He comments further that the company is taking initiatives to reduce the amount of carbon dioxide emitted from its manufacturing processes, use alternative fuels in manufacturing and use slag or fly ash – recyclable byproducts from other processes – to make cement products. Of note, Holcim’s GranCem® cement, a blast-furnace slag product, is now used as a partial replacement for portland cement in concrete, grout and masonry.
Building the Future
Recent high-profile products using Holcim cement products include the bobsled run at the Salt Lake City Olympics; runways, aprons and structures at the new Denver International Airport, where Holcim was the largest single cement supplier; athletes’ housing for the Atlanta Olympics; and the Rock and Roll Hall of Fame in Cleveland.
With a product lineup that includes portland cement, GranCem®, HolCem® high-performance blended cements and other blended products, stuccos, fly ash, Holcim Mortamix® and Rainbow Mortamix® Masonry Cements, the future of Holcim development also includes greater manufacturing capacity.
Referring to recent growth, Chizmadia cites capacity expansions in the period from 1997 to 2000 at Devil’s Slide, Utah, (350,000 to 635,000 metric tons), Midlothian, Texas, (1.1 million to 2.2 million metric tons), and the Birmingham, Ala., GranCem® facility (500,000 metric tons). A new line in Florence, Colo., expanded a 790,000 metric-ton kiln to a 1.9 million metric-ton kiln, and work on the towers there will be finished in 2002. Current and future expansion sites are Holly Hill, S.C., where capacity will double in 2003 from 1.1 million to 2.2 million metric tons, and St. Genevieve County, Mo., where a proposed new plant, currently going through state and federal permitting, will have more than 3 million tons metric capacity.
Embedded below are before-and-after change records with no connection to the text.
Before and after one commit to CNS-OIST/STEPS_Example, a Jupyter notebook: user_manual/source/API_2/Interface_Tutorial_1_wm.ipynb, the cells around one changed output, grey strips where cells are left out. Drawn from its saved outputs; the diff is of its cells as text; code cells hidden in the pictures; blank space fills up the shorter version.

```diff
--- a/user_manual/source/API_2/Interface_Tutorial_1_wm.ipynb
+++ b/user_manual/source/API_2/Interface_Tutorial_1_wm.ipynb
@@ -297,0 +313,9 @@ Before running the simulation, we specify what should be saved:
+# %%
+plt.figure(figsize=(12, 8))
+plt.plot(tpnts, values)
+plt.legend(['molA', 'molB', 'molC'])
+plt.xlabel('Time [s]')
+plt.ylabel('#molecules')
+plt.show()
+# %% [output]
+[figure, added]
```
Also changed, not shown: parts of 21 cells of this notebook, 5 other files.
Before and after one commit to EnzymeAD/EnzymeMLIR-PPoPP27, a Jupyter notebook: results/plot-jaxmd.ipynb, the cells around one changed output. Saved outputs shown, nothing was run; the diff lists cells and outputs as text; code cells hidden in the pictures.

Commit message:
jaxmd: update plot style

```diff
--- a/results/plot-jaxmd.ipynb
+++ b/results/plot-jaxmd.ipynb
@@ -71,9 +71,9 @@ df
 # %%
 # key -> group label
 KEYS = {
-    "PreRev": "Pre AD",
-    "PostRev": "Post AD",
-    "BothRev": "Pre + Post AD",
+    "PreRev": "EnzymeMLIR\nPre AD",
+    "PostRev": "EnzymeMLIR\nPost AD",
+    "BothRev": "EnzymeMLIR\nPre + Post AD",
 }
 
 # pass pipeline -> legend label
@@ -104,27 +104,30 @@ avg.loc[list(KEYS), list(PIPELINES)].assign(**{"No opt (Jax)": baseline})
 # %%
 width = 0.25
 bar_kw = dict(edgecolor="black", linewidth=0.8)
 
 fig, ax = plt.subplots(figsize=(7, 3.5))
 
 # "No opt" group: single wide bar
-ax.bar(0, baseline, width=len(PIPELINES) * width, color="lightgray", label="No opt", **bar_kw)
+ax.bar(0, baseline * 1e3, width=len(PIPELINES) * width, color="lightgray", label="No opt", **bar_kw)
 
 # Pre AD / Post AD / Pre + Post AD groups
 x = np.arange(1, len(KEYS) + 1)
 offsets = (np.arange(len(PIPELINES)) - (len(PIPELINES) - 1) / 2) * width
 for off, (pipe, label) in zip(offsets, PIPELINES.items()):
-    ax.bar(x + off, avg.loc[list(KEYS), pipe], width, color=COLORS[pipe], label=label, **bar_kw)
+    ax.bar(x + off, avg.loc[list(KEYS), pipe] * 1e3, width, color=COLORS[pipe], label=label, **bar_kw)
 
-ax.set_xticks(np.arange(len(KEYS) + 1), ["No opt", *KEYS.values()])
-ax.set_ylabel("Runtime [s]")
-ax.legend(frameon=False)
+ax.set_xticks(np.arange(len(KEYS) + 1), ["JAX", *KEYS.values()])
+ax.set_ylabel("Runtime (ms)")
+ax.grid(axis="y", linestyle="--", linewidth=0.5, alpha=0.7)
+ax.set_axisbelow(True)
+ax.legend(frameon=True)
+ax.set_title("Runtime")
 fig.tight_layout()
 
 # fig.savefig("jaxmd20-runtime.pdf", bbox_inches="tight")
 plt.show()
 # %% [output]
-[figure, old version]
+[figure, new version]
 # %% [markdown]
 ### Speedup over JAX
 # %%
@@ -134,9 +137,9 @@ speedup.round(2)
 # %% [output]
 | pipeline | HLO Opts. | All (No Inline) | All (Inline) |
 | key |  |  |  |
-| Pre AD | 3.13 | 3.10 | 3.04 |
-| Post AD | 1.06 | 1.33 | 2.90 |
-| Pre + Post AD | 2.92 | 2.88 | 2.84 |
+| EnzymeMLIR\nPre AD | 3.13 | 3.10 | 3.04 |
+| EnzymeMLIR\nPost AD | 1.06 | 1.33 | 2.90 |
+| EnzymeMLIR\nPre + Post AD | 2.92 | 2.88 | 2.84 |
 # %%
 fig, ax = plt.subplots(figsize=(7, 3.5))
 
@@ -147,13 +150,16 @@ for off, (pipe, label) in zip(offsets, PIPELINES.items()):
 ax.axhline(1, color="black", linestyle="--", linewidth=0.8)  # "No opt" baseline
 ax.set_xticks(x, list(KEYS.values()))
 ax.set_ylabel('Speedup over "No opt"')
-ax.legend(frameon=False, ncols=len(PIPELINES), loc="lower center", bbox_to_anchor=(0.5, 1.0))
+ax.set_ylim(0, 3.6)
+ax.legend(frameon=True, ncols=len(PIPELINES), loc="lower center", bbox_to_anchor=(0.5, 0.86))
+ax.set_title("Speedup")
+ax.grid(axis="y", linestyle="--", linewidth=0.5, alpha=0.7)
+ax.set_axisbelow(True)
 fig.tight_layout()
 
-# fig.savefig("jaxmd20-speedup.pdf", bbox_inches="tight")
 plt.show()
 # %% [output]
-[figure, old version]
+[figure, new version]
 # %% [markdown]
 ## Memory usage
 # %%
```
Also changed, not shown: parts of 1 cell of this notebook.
Chizmadia’s final comment on growth, “We will increase capacity and continue to be a prime supplier in the U.S. market,” seems as solid as … well, cement.